Explanation of Overcall
The term “overcall” in poker means to call after a player before us has already called.
For example, on a three-handed flop. Player 1 bets, player 2 calls, player 3 overcalls. If there are more players involved in the hand, any subsequent calls against player 1’s bet are also referred to as overcalls.
An overlimp is also a type of overcall, but exclusively refers to players calling against the original BB post on the preflop betting round. For example, if UTG open limps preflop, any additional limps that occur preflop are referred to as overlimps.
Example of Overcall used in a sentence -> The button open raised, the small blind cold called and we overcalled in the big blind.
How to Use Overcall as Part of Your Poker Strategy
Whether we are dealing with preflop or postflop overcalls, or overcalls in another variant besides Hold’em, overcalls share two common characteristics.
1. The implication is that we will be involved in a multiway pot.

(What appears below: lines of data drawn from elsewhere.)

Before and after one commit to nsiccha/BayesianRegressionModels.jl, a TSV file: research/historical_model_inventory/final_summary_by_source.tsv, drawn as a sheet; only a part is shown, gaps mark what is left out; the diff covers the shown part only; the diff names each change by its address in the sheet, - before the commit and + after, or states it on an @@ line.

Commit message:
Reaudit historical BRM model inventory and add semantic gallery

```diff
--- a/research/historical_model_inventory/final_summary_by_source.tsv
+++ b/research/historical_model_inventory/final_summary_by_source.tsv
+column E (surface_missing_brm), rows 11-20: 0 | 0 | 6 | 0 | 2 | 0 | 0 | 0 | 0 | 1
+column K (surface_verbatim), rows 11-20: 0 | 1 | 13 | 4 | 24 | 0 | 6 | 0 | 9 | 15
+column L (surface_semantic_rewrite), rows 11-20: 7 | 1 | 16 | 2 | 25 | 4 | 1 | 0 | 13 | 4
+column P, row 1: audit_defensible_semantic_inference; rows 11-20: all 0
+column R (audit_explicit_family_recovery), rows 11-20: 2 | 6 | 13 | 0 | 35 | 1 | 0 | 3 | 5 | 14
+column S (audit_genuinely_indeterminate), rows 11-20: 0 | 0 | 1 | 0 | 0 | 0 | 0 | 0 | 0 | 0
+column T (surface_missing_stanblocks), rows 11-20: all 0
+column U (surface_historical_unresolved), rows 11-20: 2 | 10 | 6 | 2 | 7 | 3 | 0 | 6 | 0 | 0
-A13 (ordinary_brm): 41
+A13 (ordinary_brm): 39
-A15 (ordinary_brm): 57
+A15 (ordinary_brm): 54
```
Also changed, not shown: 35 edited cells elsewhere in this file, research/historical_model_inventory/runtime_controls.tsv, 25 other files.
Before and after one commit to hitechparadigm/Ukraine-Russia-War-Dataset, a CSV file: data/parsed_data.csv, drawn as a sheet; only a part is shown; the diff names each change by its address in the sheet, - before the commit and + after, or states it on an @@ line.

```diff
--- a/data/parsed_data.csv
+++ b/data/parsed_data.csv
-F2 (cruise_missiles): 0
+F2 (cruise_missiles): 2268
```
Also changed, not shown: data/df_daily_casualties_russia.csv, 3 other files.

Our hand selection when deciding whether to overcall should hence be weighted towards those holdings that preform well in multi-way pots.
2. We are offered better pot-odds in general when dealing with overcall scenarios. Since one or more players have already called before us, our investment will be much smaller relative to the size of the total pot i.e. we get better pot odds. Although we might imagine that this allows us to continue wider, it’s important to remember that the potential for domination is much higher when playing multiway. Mid-strength made hands lose a lot of value due to the likelihood that they are either already beat or will be outdrawn by the river. Weak draws also go down in value a lot due to the potential for domination when hitting. The main category of hands that benefits from the better pot odds are the holdings that also benefit from excellent implied odds, nut draws in this case. So, although we get better pot-odds in multiway scenarios, this is not free license to defend an insupportably wide range.